According to the association, this is the first-ever attempt to capture a global overview of the market in one report. The first International Vision Project (IVP) Report, titled ‘Ornamental Horticulture, A Growing Industry?’, looks at how global demand will develop. Three primary growth groups are identified: the working middle class in China, the working-age population of North America, and the growing population of retiring and elderly people of the western world. "These three groups are expected to cover nearly half of the projected total €20 trillion global consumption growth till 2030."
Another interesting observation is that the real per capita spending on ornamentals could be far greater than previously thought. Existing studies often end up with a lower amount, mainly because growing income and spending on ornamentals is (too) often seen as having a linear relationship. "A smaller relative share of income is needed for primary spending on housing and food and more budget becomes available for personal and discretionary spending, including services".
A third find is that emerging economies aren't expected to take a larger share of the spending, but that markets will actually grow even farther apart. Through (protectionist) policies, logistics facilities, resources and consumer elasticity - how much they are prepared to pay for import - the already greedy parts of the world (North America, Europe and Northeast Asia) will lay claim to an even larger share.
That also shows in the second report, which deals more closely with developments in the largest production areas and buyers worldwide. The extensive part about the Chinese market is particularly interesting. Domestic production is developing at lightning speed. Growers produced 6 billion euros' worth of flowers in 2006, in 2016 this was 20 billion, and this amount is again expected to double by 2026. The report also looks at consumer spending in the largest urban agglomerates, showing that spending here will probably grow from 16 billion euros in 2016, to 57.5 billion in 2030.
A similar analysis is made for the North American market. Production and consumption increase are not as spectacular here as in China, but still substantial. Production will probably increase dozens of percentage points in the coming decade, consumption will see major growth with over 50%. Both markets have in common that the 'public spending' segment shouldn't be underestimated. Cities should become greener, public green areas are high on the agenda in both parts of the world. For the Chinese cities that were studied, a doubling (from 4.6 to 9.8 billion euros) is expected; for a number of urban areas researched in the US, this will grow from 18 to more than 27 billion euros.

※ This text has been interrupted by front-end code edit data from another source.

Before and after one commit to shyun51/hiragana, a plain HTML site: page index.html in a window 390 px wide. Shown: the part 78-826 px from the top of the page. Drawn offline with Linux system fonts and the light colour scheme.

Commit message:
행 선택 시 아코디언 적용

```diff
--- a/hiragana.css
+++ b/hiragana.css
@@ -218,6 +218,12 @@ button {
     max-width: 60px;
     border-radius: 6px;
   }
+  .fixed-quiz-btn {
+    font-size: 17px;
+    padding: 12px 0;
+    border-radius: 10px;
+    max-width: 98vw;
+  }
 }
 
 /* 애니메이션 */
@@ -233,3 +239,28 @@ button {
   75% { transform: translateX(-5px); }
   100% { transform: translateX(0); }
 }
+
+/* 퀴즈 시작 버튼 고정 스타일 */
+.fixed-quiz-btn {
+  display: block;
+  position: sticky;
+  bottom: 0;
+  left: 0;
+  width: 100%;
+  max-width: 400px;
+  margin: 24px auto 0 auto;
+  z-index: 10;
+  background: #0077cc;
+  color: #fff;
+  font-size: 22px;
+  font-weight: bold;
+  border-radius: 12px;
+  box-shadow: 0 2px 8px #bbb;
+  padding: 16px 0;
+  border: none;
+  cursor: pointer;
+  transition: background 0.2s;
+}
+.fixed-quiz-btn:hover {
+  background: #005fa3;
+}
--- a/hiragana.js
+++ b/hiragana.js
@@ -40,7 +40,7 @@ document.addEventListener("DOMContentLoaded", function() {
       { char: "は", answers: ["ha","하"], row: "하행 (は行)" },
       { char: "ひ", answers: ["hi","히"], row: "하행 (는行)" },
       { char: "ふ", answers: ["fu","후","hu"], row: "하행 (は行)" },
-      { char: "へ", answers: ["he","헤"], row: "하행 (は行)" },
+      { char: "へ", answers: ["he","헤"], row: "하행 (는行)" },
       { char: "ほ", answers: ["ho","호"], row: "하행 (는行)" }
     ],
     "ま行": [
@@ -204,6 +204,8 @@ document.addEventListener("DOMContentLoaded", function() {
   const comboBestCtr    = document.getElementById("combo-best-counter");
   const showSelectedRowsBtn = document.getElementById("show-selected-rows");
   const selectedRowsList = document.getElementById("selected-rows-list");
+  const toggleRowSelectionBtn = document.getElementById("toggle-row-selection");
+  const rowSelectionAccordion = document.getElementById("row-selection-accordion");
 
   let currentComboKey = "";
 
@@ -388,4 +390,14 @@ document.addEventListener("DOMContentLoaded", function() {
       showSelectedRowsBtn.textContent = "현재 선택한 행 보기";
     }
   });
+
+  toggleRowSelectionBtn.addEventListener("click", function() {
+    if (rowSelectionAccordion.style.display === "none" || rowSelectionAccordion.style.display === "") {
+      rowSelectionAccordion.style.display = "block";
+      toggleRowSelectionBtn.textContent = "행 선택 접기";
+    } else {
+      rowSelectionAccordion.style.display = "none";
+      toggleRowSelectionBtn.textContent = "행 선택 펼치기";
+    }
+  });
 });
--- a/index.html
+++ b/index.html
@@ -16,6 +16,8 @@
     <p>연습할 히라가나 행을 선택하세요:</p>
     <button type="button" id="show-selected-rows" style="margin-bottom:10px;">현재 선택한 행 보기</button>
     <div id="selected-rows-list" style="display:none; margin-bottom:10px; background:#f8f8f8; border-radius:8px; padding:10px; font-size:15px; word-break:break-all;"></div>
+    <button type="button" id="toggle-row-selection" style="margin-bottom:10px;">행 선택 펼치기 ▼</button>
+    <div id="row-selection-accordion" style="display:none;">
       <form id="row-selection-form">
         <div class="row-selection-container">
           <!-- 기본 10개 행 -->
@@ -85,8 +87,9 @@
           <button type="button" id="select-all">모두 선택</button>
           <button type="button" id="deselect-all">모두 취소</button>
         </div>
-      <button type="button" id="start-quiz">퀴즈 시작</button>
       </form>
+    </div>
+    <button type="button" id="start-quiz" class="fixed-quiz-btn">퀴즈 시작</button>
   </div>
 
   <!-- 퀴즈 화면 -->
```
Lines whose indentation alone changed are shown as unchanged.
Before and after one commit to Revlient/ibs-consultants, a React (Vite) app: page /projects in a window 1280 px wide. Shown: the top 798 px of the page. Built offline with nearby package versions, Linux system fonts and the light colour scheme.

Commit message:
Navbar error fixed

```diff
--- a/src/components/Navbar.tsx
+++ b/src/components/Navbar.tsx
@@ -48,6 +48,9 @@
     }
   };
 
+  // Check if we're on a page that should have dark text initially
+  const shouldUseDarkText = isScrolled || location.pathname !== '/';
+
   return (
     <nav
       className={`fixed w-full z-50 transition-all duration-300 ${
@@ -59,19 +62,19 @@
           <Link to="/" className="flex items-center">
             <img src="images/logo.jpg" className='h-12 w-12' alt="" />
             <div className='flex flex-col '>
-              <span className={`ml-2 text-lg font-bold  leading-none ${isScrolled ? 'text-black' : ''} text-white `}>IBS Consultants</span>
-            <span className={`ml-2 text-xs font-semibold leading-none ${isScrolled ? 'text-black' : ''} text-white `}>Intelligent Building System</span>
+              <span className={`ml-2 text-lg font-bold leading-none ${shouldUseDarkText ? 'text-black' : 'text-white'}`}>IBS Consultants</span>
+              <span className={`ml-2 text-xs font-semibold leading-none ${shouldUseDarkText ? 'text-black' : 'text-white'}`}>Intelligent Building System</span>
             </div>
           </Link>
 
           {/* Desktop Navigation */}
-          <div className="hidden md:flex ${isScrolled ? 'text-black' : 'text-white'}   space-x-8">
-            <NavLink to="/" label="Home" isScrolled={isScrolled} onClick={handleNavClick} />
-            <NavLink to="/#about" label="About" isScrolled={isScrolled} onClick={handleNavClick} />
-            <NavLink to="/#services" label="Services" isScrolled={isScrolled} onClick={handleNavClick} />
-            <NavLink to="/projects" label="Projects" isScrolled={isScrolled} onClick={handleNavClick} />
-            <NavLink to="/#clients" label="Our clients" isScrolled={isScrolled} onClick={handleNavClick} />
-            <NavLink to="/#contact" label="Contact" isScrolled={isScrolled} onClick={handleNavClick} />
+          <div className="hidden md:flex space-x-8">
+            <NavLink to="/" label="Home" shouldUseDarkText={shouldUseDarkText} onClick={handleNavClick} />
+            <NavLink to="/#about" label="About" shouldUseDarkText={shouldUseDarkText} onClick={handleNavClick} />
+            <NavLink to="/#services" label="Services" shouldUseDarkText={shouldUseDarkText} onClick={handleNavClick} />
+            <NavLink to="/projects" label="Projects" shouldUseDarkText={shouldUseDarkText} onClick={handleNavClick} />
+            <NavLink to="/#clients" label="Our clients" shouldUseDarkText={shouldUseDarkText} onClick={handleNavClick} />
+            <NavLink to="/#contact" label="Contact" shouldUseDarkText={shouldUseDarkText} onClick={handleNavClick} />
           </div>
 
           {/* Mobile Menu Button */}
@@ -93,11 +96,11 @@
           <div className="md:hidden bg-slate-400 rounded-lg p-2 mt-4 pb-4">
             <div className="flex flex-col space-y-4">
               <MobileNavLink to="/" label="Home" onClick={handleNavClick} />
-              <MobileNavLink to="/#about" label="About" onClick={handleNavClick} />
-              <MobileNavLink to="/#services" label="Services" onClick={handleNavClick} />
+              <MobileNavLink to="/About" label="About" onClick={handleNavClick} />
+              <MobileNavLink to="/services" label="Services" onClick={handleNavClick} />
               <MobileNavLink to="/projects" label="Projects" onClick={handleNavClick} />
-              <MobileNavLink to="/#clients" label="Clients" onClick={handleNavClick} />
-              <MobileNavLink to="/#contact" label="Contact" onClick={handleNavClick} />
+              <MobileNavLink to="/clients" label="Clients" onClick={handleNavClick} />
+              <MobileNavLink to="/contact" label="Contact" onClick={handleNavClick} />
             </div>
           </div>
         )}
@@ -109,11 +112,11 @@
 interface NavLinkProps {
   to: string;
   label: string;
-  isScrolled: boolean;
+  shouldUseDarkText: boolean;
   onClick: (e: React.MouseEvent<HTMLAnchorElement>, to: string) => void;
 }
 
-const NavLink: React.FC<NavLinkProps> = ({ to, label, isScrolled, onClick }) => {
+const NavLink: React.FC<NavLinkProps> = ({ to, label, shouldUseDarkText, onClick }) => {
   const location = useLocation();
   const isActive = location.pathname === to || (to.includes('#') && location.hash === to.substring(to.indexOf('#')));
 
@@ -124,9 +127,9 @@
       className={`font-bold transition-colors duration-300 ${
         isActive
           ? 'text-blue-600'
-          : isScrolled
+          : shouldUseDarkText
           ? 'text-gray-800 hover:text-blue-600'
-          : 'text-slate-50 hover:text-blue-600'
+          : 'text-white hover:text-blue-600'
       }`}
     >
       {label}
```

Finally, the report goes into parts of the world where the bulk of the produce comes from: Colombia, Ecuador, Kenya, as well as areas that are gaining ground: Brazil, Mexico, and countries in Southeast Asia.
Both reports can be downloaded here from the AIPH website.